Nou, zo dus, als het aan illustratiestudent Rachel Walsh ligt:
“Explain something modern/internet based to someone who lived and died before 1900”. I made this to explain Amazon’s Kindle to Charles Dickens.
In de jaren dat ik werkte bij het Frank Mohr Instituut in Groningen was het een vanzelfsprekendheid: als je serieus met electronica omsprong was softwarepakket Max/MSP zo ongeveer de enige serieuze optie. Het programma is deel vernoemd naar Max Mathews, één van de pioniers van de computermuziek. Hij overleed vorige week donderdag op 84-jarige leeftijd. Tijdens het symposium Horizons in Computer Music (1997) zei hij over zijn werk:
Computer performance of music was born in 1957 when an IBM 704 in NYC played a 17 second composition on the Music I program which I wrote. The timbres and notes were not inspiring, but the technical breakthrough is still reverberating. Music I led me to Music II through V. A host of others wrote Music 10, Music 360, Music 15, Csound and Cmix. Many exciting pieces are now performed digitally. The IBM 704 and its siblings were strictly studio machines – they were far too slow to synthesize music in real-time. Chowning’sFM algorithms and the advent of fast, inexpensive, digital chips made real-time possible, and equally important, made it affordable.”

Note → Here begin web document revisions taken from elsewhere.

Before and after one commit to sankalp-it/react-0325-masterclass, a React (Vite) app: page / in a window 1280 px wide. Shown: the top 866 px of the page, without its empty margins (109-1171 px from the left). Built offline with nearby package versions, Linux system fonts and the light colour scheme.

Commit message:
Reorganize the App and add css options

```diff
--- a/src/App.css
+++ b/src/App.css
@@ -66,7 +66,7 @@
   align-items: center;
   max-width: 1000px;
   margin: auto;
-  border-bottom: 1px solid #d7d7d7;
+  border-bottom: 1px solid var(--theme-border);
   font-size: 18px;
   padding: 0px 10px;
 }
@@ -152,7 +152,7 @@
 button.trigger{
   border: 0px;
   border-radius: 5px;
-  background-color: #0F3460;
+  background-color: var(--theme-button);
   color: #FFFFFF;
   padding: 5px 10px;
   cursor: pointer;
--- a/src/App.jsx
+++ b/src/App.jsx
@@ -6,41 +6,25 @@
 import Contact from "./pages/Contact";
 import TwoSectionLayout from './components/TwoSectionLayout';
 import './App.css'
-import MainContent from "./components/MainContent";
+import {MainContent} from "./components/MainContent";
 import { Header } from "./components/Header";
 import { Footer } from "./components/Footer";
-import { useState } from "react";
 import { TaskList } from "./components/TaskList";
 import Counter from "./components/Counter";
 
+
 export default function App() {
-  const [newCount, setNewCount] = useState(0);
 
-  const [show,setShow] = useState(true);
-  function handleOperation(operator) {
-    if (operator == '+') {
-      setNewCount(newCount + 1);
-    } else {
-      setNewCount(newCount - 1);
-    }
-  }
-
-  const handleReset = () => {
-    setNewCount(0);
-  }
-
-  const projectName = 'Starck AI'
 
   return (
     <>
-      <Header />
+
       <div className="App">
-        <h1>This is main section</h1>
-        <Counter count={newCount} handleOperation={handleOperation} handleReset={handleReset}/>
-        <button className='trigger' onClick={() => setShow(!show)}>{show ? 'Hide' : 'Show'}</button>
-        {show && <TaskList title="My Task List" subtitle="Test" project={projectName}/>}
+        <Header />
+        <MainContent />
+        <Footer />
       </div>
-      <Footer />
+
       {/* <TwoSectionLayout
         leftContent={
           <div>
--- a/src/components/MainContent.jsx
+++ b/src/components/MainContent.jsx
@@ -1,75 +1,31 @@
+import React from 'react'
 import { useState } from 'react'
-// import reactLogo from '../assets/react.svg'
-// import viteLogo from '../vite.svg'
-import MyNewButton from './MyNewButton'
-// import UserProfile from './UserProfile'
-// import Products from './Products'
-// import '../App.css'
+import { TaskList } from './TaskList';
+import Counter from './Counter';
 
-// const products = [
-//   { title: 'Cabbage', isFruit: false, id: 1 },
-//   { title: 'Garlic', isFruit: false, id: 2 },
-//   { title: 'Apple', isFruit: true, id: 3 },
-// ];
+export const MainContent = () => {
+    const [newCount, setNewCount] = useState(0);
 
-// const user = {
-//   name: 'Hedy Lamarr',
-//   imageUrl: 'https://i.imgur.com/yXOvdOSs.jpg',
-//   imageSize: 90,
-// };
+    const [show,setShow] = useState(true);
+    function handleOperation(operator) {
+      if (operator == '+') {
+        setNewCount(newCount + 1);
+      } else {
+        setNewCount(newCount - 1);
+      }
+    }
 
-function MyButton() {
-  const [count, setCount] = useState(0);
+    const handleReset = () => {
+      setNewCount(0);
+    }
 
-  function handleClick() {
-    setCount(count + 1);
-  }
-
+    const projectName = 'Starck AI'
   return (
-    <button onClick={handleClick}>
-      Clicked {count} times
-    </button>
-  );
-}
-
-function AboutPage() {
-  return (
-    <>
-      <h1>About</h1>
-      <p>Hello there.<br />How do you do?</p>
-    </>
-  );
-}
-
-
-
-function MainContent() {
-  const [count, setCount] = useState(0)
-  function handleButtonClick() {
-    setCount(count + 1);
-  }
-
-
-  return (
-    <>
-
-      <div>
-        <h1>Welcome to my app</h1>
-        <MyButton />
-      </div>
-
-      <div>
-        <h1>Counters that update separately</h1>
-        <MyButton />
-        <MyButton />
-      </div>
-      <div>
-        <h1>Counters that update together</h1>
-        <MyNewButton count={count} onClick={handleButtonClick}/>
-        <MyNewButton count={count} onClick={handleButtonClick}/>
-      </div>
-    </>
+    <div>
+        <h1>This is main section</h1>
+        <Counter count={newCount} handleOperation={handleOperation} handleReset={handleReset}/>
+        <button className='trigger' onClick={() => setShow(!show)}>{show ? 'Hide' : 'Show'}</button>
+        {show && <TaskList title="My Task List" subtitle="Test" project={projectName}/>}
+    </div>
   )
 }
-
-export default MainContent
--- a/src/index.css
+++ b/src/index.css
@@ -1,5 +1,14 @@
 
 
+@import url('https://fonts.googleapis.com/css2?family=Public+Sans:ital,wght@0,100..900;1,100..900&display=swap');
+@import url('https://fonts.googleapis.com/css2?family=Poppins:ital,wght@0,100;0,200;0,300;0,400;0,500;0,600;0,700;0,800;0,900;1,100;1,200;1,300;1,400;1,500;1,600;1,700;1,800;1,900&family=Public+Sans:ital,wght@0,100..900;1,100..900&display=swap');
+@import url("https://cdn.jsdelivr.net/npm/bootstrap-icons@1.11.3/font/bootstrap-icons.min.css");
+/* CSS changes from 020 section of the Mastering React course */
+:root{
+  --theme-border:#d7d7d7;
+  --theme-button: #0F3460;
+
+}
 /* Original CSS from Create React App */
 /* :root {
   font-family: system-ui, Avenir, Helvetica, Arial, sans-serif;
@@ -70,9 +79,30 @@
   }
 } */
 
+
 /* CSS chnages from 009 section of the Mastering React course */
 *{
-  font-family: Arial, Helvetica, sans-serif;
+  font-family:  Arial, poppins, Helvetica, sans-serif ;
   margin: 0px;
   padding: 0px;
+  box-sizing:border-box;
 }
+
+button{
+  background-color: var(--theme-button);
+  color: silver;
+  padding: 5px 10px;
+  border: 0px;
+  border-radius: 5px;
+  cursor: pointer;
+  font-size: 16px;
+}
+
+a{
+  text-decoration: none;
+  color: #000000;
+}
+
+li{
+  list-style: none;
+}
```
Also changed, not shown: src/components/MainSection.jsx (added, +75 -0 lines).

“Daisy Bell” was composed by Harry Dacre in 1892. In 1961, the IBM 7094 became the first computer to sing, singing the song Daisy Bell. Vocals were programmed by John Kelly and Carol Lockbaum and the accompaniment was programmed by Max Mathews. This performance was the inspiration for a similar scene in 2001: A Space Odyssey.Read More